War crimes trials are trials of persons charged with criminal violation of the laws and customs of war and related principles of international law. The practice began after World War I, when some German leaders were tried by a German court in the Leipzig War Crimes Trial for crimes committed during that war. After World War II the phrase referred usually to the trials of German and Japanese leaders in courts established by the victorious Allied nations.
The most important of these trials were held in Nuremberg, Germany, under the authority of two legal instruments. One, the so-called London Agreement, was signed by representatives of the United States, Great Britain, France, and the USSR in London on August 8, 1945; the other, Law No. 10, was promulgated by the Allied Control Council in Berlin on December 20, 1945.

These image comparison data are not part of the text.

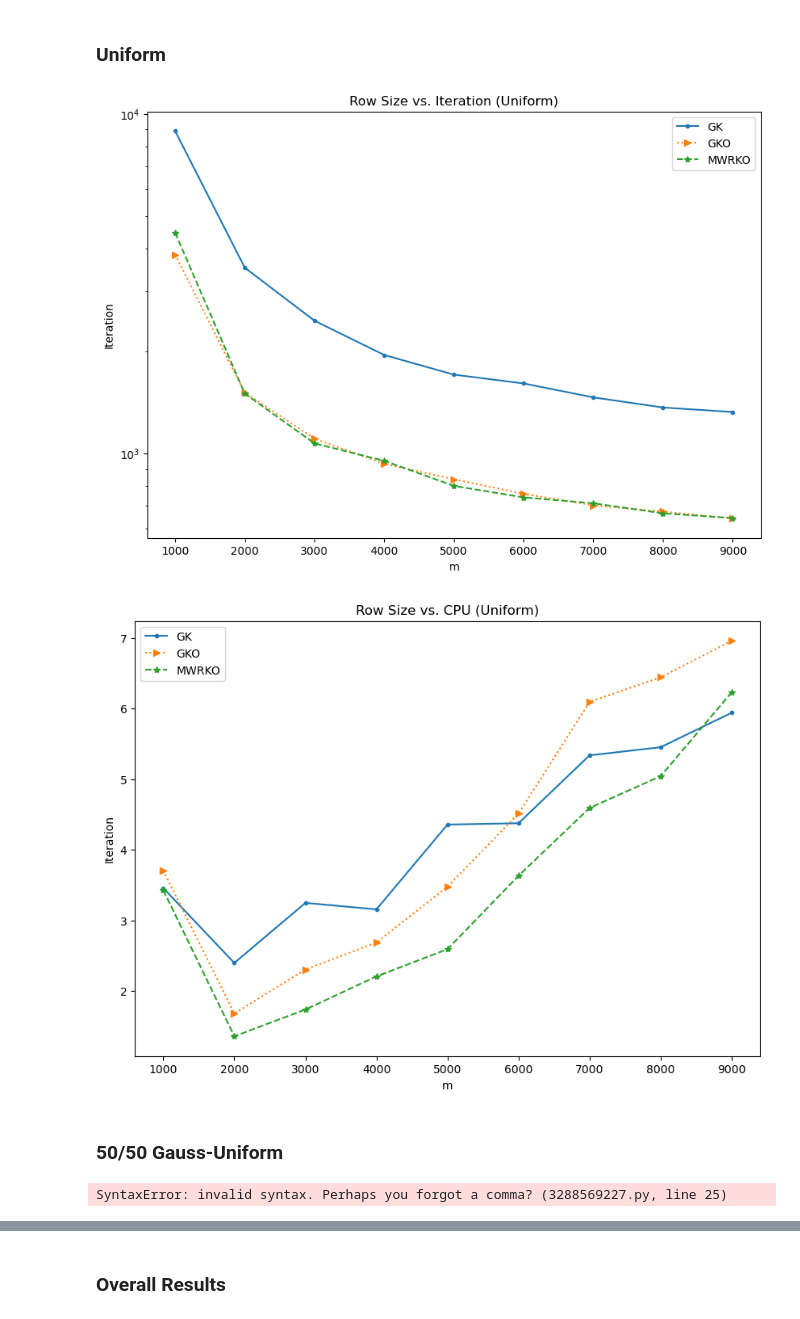
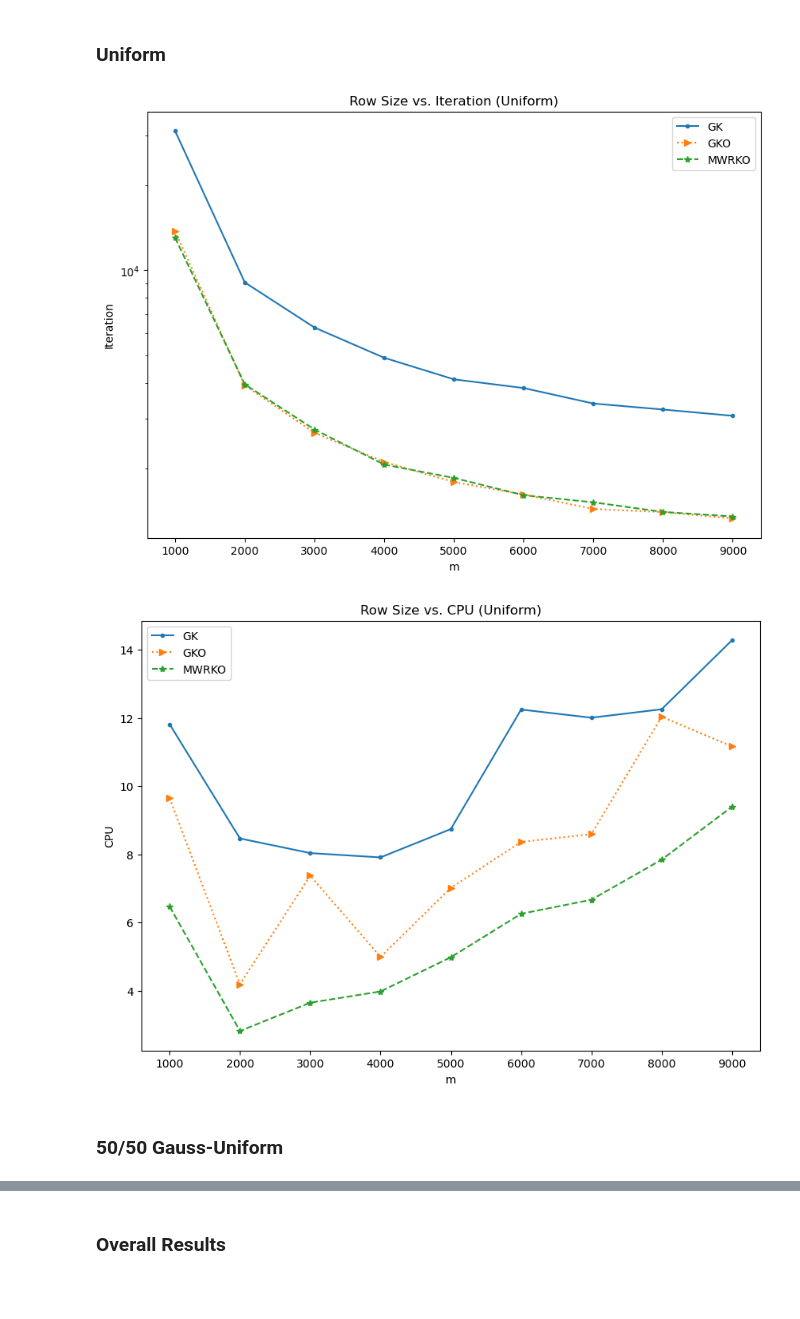
Before and after one commit to emicervantes/gko-23, a Jupyter notebook: scripts/synthetic-exp/synthetic-exp2.ipynb, the cells around one changed output, grey strips where cells are left out. Cells and saved outputs as stored; diff of their text form; code cells hidden in the pictures; blank space fills up the shorter version.

```diff
--- a/scripts/synthetic-exp/synthetic-exp2.ipynb
+++ b/scripts/synthetic-exp/synthetic-exp2.ipynb
@@ -42,15 +42,15 @@ for row in m:
   y = A @ x
   # gk
   gk_start_cyclic_gauss = process_time()
-  gk_gaussian = method(A,x,y,'GK', 10**-4)
+  gk_gaussian = method(A,x,y,'GK', 0.5*10**-8)
   gk_stop_cyclic_gauss = process_time()
   # gko
   gko_start_cyclic_gauss = process_time()
-  gko_gaussian = method(A,x,y,'GKO', 10**-4)
+  gko_gaussian = method(A,x,y,'GKO', 0.5*10**-8)
   gko_stop_cyclic_gauss = process_time()
   # mwrko
   mwrko_start_cyclic_gauss = process_time()
-  mwrko_gaussian = method(A,x,y,'MWRKO', 10**-4)
+  mwrko_gaussian = method(A,x,y,'MWRKO', 0.5*10**-8)
   mwrko_stop_cyclic_gauss = process_time()
   # store data - iteration
   gk_gauss_iter.append(gk_gaussian[0])
@@ -107,15 +107,15 @@ for row in m:
   y = A @ x
   # gk
   gk_start_cyclic_unif = process_time()
-  gk_uniform = method(A,x,y,'GK', 10**-4)
+  gk_uniform = method(A,x,y,'GK', 0.5*10**-8)
   gk_stop_cyclic_unif = process_time()
   # gko
   gko_start_cyclic_unif = process_time()
-  gko_uniform = method(A,x,y,'GKO', 10**-4)
+  gko_uniform = method(A,x,y,'GKO', 0.5*10**-8)
   gko_stop_cyclic_unif = process_time()
   # mwrko
   mwrko_start_cyclic_unif = process_time()
-  mwrko_uniform = method(A,x,y,'MWRKO', 10**-4)
+  mwrko_uniform = method(A,x,y,'MWRKO', 0.5*10**-8)
   mwrko_stop_cyclic_unif = process_time()
   # store data - iteration
   gk_unif_iter.append(gk_uniform[0])
@@ -139,22 +139,22 @@ plt.title('Row Size vs. Iteration (Uniform)')
 plt.legend()
 plt.savefig('../../outputs/synthetic-exp/sizes-test/iter/size-unif-iter.png')
 # %% [output]
-[figure, old version]
+[figure, new version]
 # %%
 # Row size vs CPU
 plt.figure(figsize=(10,7))
 
 plt.plot(m, gk_unif_cpu, linestyle = 'solid', marker='.', label = 'GK')
 plt.plot(m, gko_unif_cpu, linestyle = 'dotted', marker='>', label = 'GKO')
 plt.plot(m, mwrko_unif_cpu, linestyle = 'dashed', marker='*', label = 'MWRKO')
 
 plt.xlabel('m')
-plt.ylabel('Iteration')
+plt.ylabel('CPU')
 plt.title('Row Size vs. CPU (Uniform)')
 plt.legend()
 plt.savefig('../../outputs/synthetic-exp/sizes-test/cpu/size-unif-cpu.png')
 # %% [output]
-[figure, old version]
+[figure, new version]
 # %% [markdown]
 ### 50/50 Gauss-Uniform
 # %%
@@ -174,15 +174,15 @@ for row in m:
   y = A @ x
   # gk
   gk_start_cyclic_comb = process_time()
-  gk_comb = method(A,x,y,'GK', 10**-4)
+  gk_comb = method(A,x,y,'GK', 0.5*10**-8)
   gk_stop_cyclic_comb = process_time()
   # gko
   gko_start_cyclic_comb = process_time()
-  gko_comb = method(A,x,y,'GKO', 10**-4)
+  gko_comb = method(A,x,y,'GKO', 0.5*10**-8)
   gko_stop_cyclic_comb = process_time()
   # mwrko
   mwrko_start_cyclic_comb = process_time()
-  mwrko_comb = method(A,x,y,'MWRKO' 10**-4)
+  mwrko_comb = method(A,x,y,'MWRKO', 0.5*10**-8)
   mwrko_stop_cyclic_comb = process_time()
   # store data - iteration
   gk_comb_iter.append(gk_comb[0])
@@ -192,8 +192,6 @@ for row in m:
   gk_comb_cpu.append(gk_stop_cyclic_comb - gk_start_cyclic_comb)
   gko_comb_cpu.append(gko_stop_cyclic_comb - gko_start_cyclic_comb)
   mwrko_comb_cpu.append(mwrko_stop_cyclic_comb - mwrko_start_cyclic_comb)
-# %% [output]
-SyntaxError: invalid syntax. Perhaps you forgot a comma? (3288569227.py, line 25)
 # %%
 # Row size vs Iteration
 plt.figure(figsize=(10,7))
```
Also changed, not shown: parts of 7 cells of this notebook, 22 other files.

The London Agreement provided for the establishment of the International Military Tribunal, composed of one judge and one alternate judge from each of the signatory nations, to try war criminals. Under the London Agreement, the crimes charged against defendants fell into three categories: crimes against peace, that is, crimes involving the planning, initiating and waging of aggressive war; war crimes, that is, violations of the laws and customs of war as embodied in the Hague Conventions and generally recognized by the military forces of civilized nations; and crimes against humanity, such as the extermination of racial, ethnic, and religious groups and other such atrocities against civilians.
On October 18, 1945, the chief prosecutors lodged an indictment with the tribunal charging 24 individuals with a variety of crimes and atrocities, including the deliberate instigation of aggressive wars, extermination of racial and religious groups, murder and mistreatment of prisoners of war, and the murder, mistreatment, and deportation of hundreds of thousands of inhabitants of countries occupied by Germany during the war.
Among the accused were the Nationalist Socialist leaders Hermann Göring and Rudolf Hess, the diplomat Joachim von Ribbentrop, the munitions maker Gustav Krupp von Bohlen und Halbach, Marshal Wilhelm Keitel, Grand Admiral Erich Raeder and 18 other military leaders and civilian officials. Seven organizations that formed part of the basic structure of the Nazi government were also charged as criminal. These organizations included the SS (Schutzstaffel, Defense Corps), the Gestapo (Geheime Staatspolizei, Secret State Police), and the SA (Sturmabteilung, Storm Troops), as well as the General Staff and High Command of the German armed forces.
The trial began on November 20, 1945. Much of the evidence submitted by the prosecution consisted of original military, diplomatic, and other government documents that fell into the hands of the Allied forces after the collapse of the German government.
The judgment of the International Military Tribunal was handed down on September 30-October 1, 1946. Among notable features of the decision was the conclusion, in accordance with the London Agreement, that to plan or instigate an aggressive war is a crime under the principles of international law. The tribunal rejected the contention of the defense that such acts had not previously been defined as crimes under international law and that therefore the condemnation of the defendants would violate the principle of justice prohibiting ex post facto punishments. It also rejected the contention of a number of the defendants that they were not legally responsible for their acts because they performed the acts under the orders of superior authority, stating that "the true test . . . is not the existence of the order but whether moral choice (in executing it) was in fact possible."
With respect to war crimes and crimes against humanity, the tribunal found overwhelming evidence of a systematic rule of violence, brutality, and terrorism by the German government in the territories occupied by its forces. Millions of persons were destroyed in concentration camps, many of which were equipped with gas chambers for the extermination of Jews, Gypsies, and members of other ethnic or religious groups. Under the slave-labor policy of the German government, at least 5 million persons had been forcibly deported from their homes to Germany. Many of them died because of inhumane treatment. The tribunal also found that atrocities had been committed on a large scale and as a matter of official policy.